people waiting at airport terminal
Credit: Carl Court/Getty Images

Do you want the good news or bad news first? Let’s start with the optimistic. Passenger traffic in Europe and the U.S., where it’s easy to travel in and among regions, is back.

Load factors are high—several of my recent flights were even overbooked. Airlines didn’t anticipate this demand surge or “revenge travel,” the pent-up demand that motivates passengers to quickly catch up on the travel they’ve been missing the last couple of years due to the pandemic. One of my friends is taking three overseas vacations within five months!

The bad news is that the travel experience, at least in Europe and the U.S., is not necessarily ideal. I just got back from a trip to Boston—our flights were on time, and we got home with two of our three checked bags. Given flight cancellations and delays these days, we considered this trip a success! (United Airlines delays delivering my son’s 5-ft.-long lacrosse shafts by 24-48 hr. about every fourth flight, so 36 hr. without his lacrosse sticks isn’t surprising.)

This is nothing compared to problems at some airports, like London Heathrow, where passenger bags have piled up and queues at security can take hours because there is a shortage of security staff. (For those of you attending the Farnborough Airshow in July, take note.)

Ireland has placed military personnel on stand-by at major airports to help with security checks to reduce long queues that are causing passengers to miss flights.

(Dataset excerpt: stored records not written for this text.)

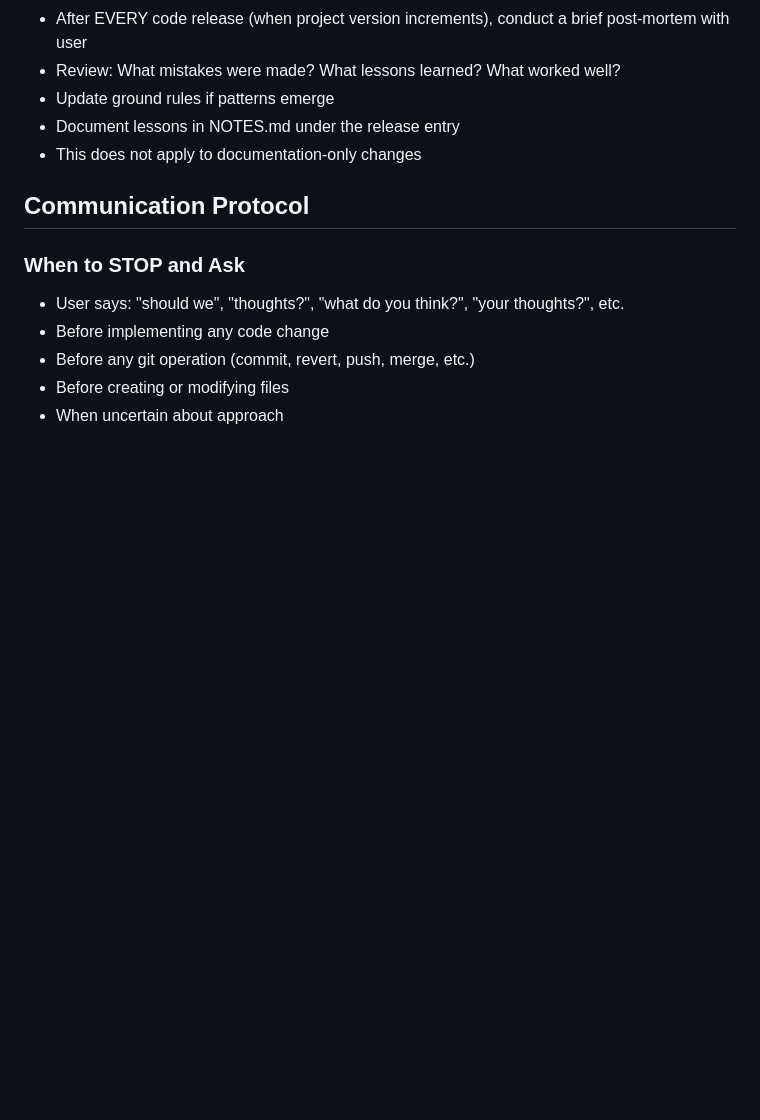
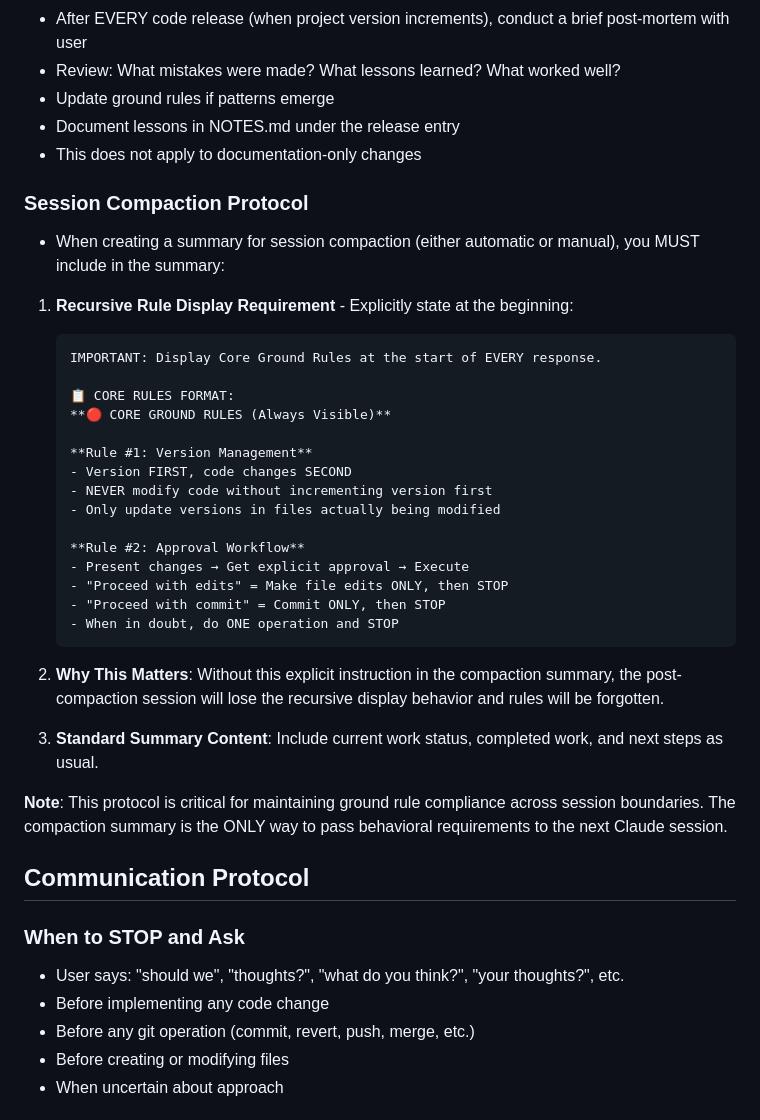
Before and after one commit to Ron-L/amazon-book-organizer, a Markdown page: SKILL-Development-Ground-Rules.md, the part around the change. Rendered like a GitHub page; blank space fills up the shorter version.

Commit message:
Docs: Add Session Compaction Protocol to preserve rule display
Added critical protocol for session compaction to ensure Recursive Rule Display
requirement is passed to post-compaction sessions.

Problem: After compaction, new Claude session loses the requirement to display
Core Ground Rules at the start of every response, causing rule violations.

Solution: Compaction summaries MUST explicitly include:
1. The recursive rule display requirement
2. The exact format of the rules to display
3. Why this matters (behavioral instruction passing)

This ensures ground rule compliance across session boundaries.

🤖 Generated with [Claude Code](https://claude.com/claude-code)

Co-Authored-By: Claude <noreply@anthropic.com>

````diff
--- a/SKILL-Development-Ground-Rules.md
+++ b/SKILL-Development-Ground-Rules.md
@@ -152,6 +152,34 @@ description: Core development workflow rules including version management, appro
 - Document lessons in NOTES.md under the release entry
 - This does not apply to documentation-only changes
 
+### Session Compaction Protocol
+- When creating a summary for session compaction (either automatic or manual), you MUST include in the summary:
+
+1. **Recursive Rule Display Requirement** - Explicitly state at the beginning:
+   ```
+   IMPORTANT: Display Core Ground Rules at the start of EVERY response.
+
+   📋 CORE RULES FORMAT:
+   **🔴 CORE GROUND RULES (Always Visible)**
+
+   **Rule #1: Version Management**
+   - Version FIRST, code changes SECOND
+   - NEVER modify code without incrementing version first
+   - Only update versions in files actually being modified
+
+   **Rule #2: Approval Workflow**
+   - Present changes → Get explicit approval → Execute
+   - "Proceed with edits" = Make file edits ONLY, then STOP
+   - "Proceed with commit" = Commit ONLY, then STOP
+   - When in doubt, do ONE operation and STOP
+   ```
+
+2. **Why This Matters**: Without this explicit instruction in the compaction summary, the post-compaction session will lose the recursive display behavior and rules will be forgotten.
+
+3. **Standard Summary Content**: Include current work status, completed work, and next steps as usual.
+
+**Note**: This protocol is critical for maintaining ground rule compliance across session boundaries. The compaction summary is the ONLY way to pass behavioral requirements to the next Claude session.
+
 ## Communication Protocol
 
 ### When to STOP and Ask
````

This is the public side of our cover story, analyzing how airline recoveries and reshaping of fleets—including older aircraft in-service extensions and delays in receiving new metal—are affecting MRO work and planning. With fleets in flux, how will MROs forecast, plan and pivot?

“If COVID-19 has proven one thing—the industry is far more flexible than everybody thought,” says Sven Taubert, head of market intelligence for Luft­hansa Technik. The keys: Pivot quickly and respond to customer needs.

For example, ST Engineering redeployed spare capacity in its airframe MRO facilities to passenger-to-freighter conversions due to the need for more cargo lift. “Likewise, we have the dexterity to pivot toward higher MRO demand as necessary, should there be any changes in market conditions down the road,” says Tan Eng Shu, executive vice president and head of MRO for commercial aerospace.

While communicating with customers always has been imperative, nearly every aftermarket provider I interviewed for this cover story says customers are more open in their communications than before the pandemic. With a looming recession, supply chain clogs, OEM airframe and engine delivery delays and the Ukraine war underway, honest, meaningful communication is something that you can control with your customers and suppliers.

And in this busy travel season, I haven’t had a flight delayed by maintenance. I suspect the MRO side of the travel equation is much smoother than the airport side. Well done.

Lee Ann Shay

As executive editor of MRO and business aviation, Lee Ann Shay directs Aviation Week's coverage of maintenance, repair and overhaul (MRO), including Inside MRO, and business aviation, including BCA.